The kids and I drove down to Chicago-land to put a flag on my grandfather’s grave today. He served in the Army during WWII and the Korean War. I knew him to be a wonderful, patient, funny, man. He would take me to the hardware store nearly every weekend in his little red Mercedes Benz and make up nonsense songs as we rode along. I don’t remember him ever raising his voice to me.
This was not the father my dad experienced. Grandpa came home from war coping with what was probably post traumatic stress disorder. He turned to alcohol and was apparently a very mean drunk. There are stories of my dad being beaten and locked in the closet.
Later in his life, Grandpa began attending AA and even church. He never spoke with me about his experiences in the army. I don’t think he considered himself a war hero. Even if he was one, I think he knew his family had made perhaps an even greater sacrifice when he came home broken and drinking.
So today, I remember my grandpa, but my heart is really with my dad. I wrote him a little note letting him know that Memorial day for me was remembering his war experience, his loss. He didn’t have a dad when he really needed one.

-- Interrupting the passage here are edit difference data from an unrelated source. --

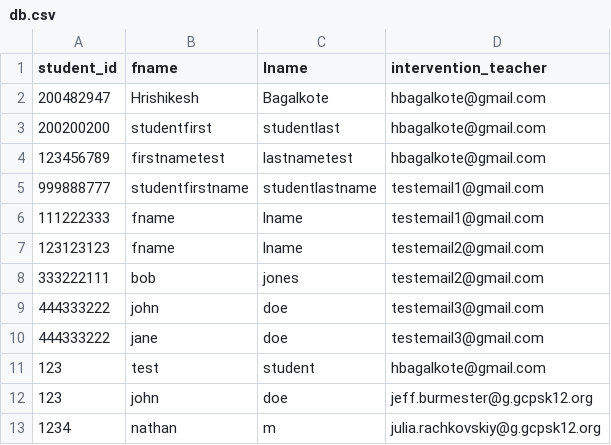
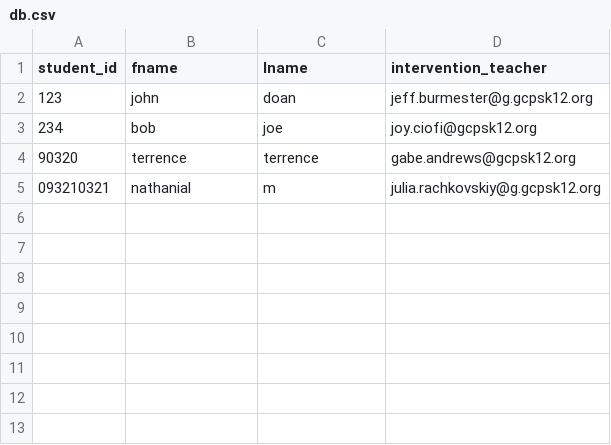
Before and after one commit to hershyz/datascience-gs-backend, a CSV file: db.csv, drawn as a sheet.

Commit message:
data n stuff

```diff
--- a/db.csv
+++ b/db.csv
@@ -1,13 +1,5 @@
 student_id,fname,lname,intervention_teacher
-200482947,Hrishikesh,Bagalkote,hbagalkote@gmail.com
-200200200,studentfirst,studentlast,hbagalkote@gmail.com
-123456789,firstnametest,lastnametest,hbagalkote@gmail.com
-999888777,studentfirstname,studentlastname,testemail1@gmail.com
-111222333,fname,lname,testemail1@gmail.com
-123123123,fname,lname,testemail2@gmail.com
-333222111,bob,jones,testemail2@gmail.com
-444333222,john,doe,testemail3@gmail.com
-444333222,jane,doe,testemail3@gmail.com
-123,test,student,hbagalkote@gmail.com
-123,john,doe,jeff.burmester@g.gcpsk12.org
-1234,nathan,m,julia.rachkovskiy@g.gcpsk12.org
+123,john,doan,jeff.burmester@g.gcpsk12.org
+234,bob,joe,joy.ciofi@gcpsk12.org
+90320,terrence,terrence,gabe.andrews@gcpsk12.org
+093210321,nathanial,m,julia.rachkovskiy@g.gcpsk12.org
```
Also changed, not shown: 3 other files.
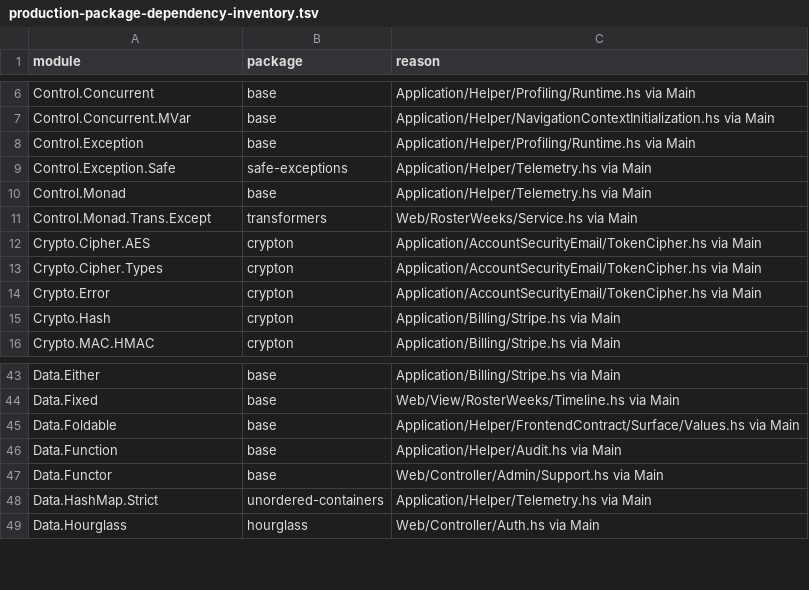
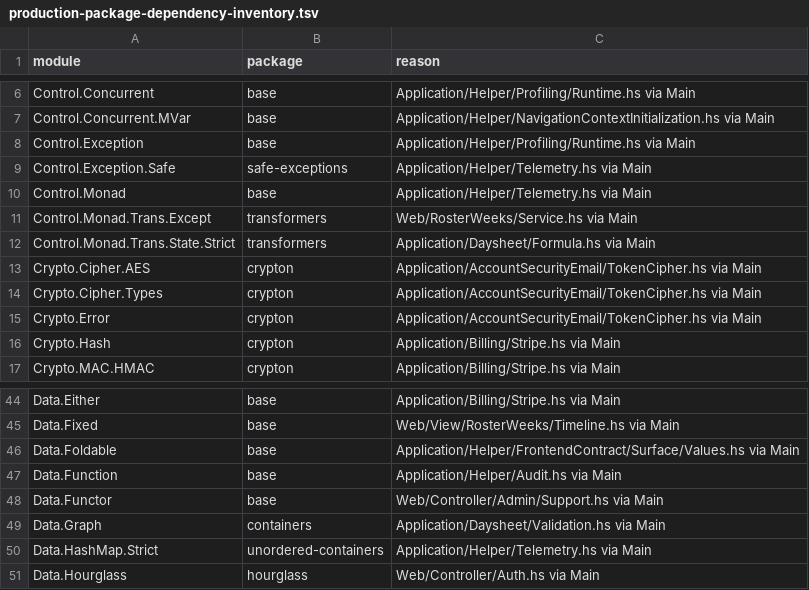
Before and after one commit to BeaudanBrown/ihp-roster, a TSV file: Config/nix/production-package-dependency-inventory.tsv, drawn as a sheet; only a part is shown, gaps mark what is left out; the diff names each change by its address in the sheet, - before the commit and + after, or states it on an @@ line.

```diff
--- a/Config/nix/production-package-dependency-inventory.tsv
+++ b/Config/nix/production-package-dependency-inventory.tsv
+row 12: Control.Monad.Trans.State.Strict | transformers | Application/Daysheet/Formula.hs via Main
+row 49: Data.Graph | containers | Application/Daysheet/Validation.hs via Main
```
Also changed, not shown: Config/nix/production-module-inventory.tsv, 10 other files.
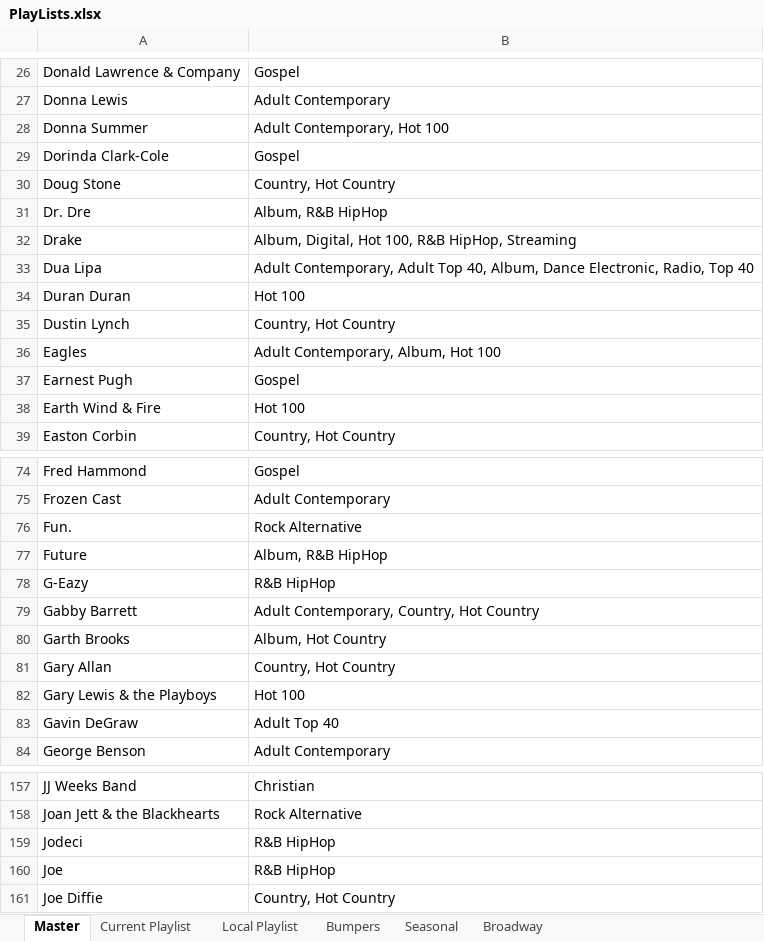
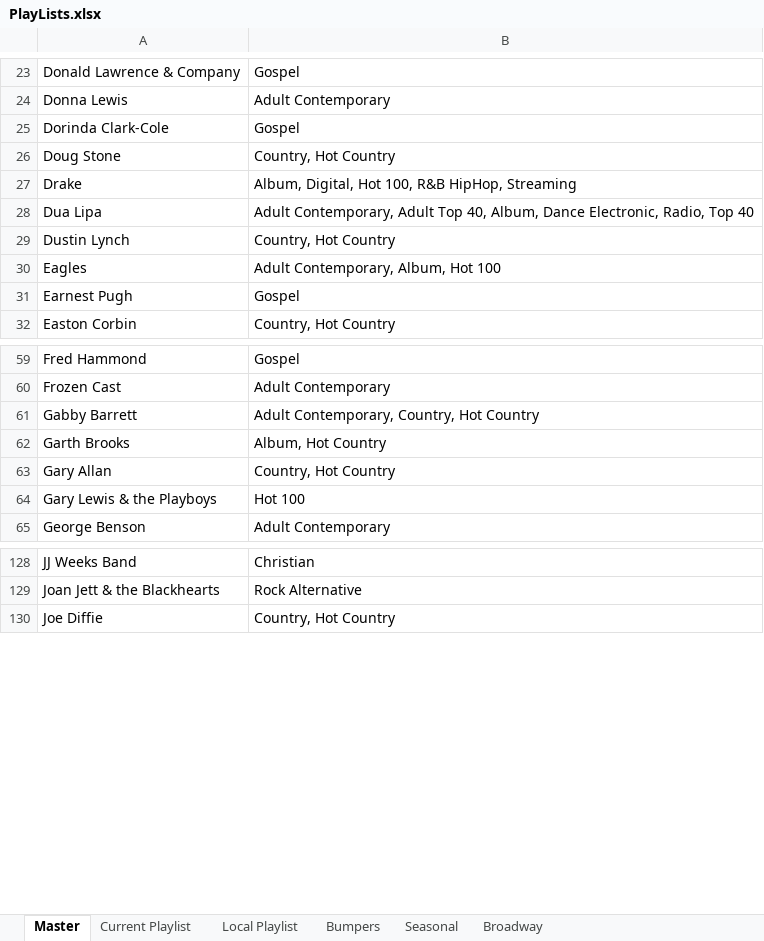
Before and after one commit to brianmcgrathnet/onlineradio, an Excel workbook: PlayLists.xlsx, sheet Master, drawn as a sheet; only a part is shown, gaps mark what is left out; values as stored, in another font and other column widths than the file's, no borders; the diff covers the shown part only; the diff names each change by its address in the sheet, - before the commit and + after, or states it on an @@ line.

```diff
--- a/PlayLists.xlsx (sheet Master)
+++ b/PlayLists.xlsx (sheet Master)
-row 28: Donna Summer | Adult Contemporary, Hot 100
-row 31: Dr. Dre | Album, R&B HipHop
-row 34: Duran Duran | Hot 100
-row 38: Earth Wind & Fire | Hot 100
-row 76: Fun. | Rock Alternative
-row 77: Future | Album, R&B HipHop
-row 78: G-Eazy | R&B HipHop
-row 83: Gavin DeGraw | Adult Top 40
-row 159: Jodeci | R&B HipHop
-row 160: Joe | R&B HipHop
```
Also changed, not shown: 24 removed rows elsewhere in this sheet, sheet Current Playlist.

Now he’s in AA and recovering from his own addiction to alcohol. It was so eiry to see him walking hand and hand with my daughter in the cemetery. He looks just like his dad, and she looks just like me. A strange, full, broken, wobbly, circle, kind of moment.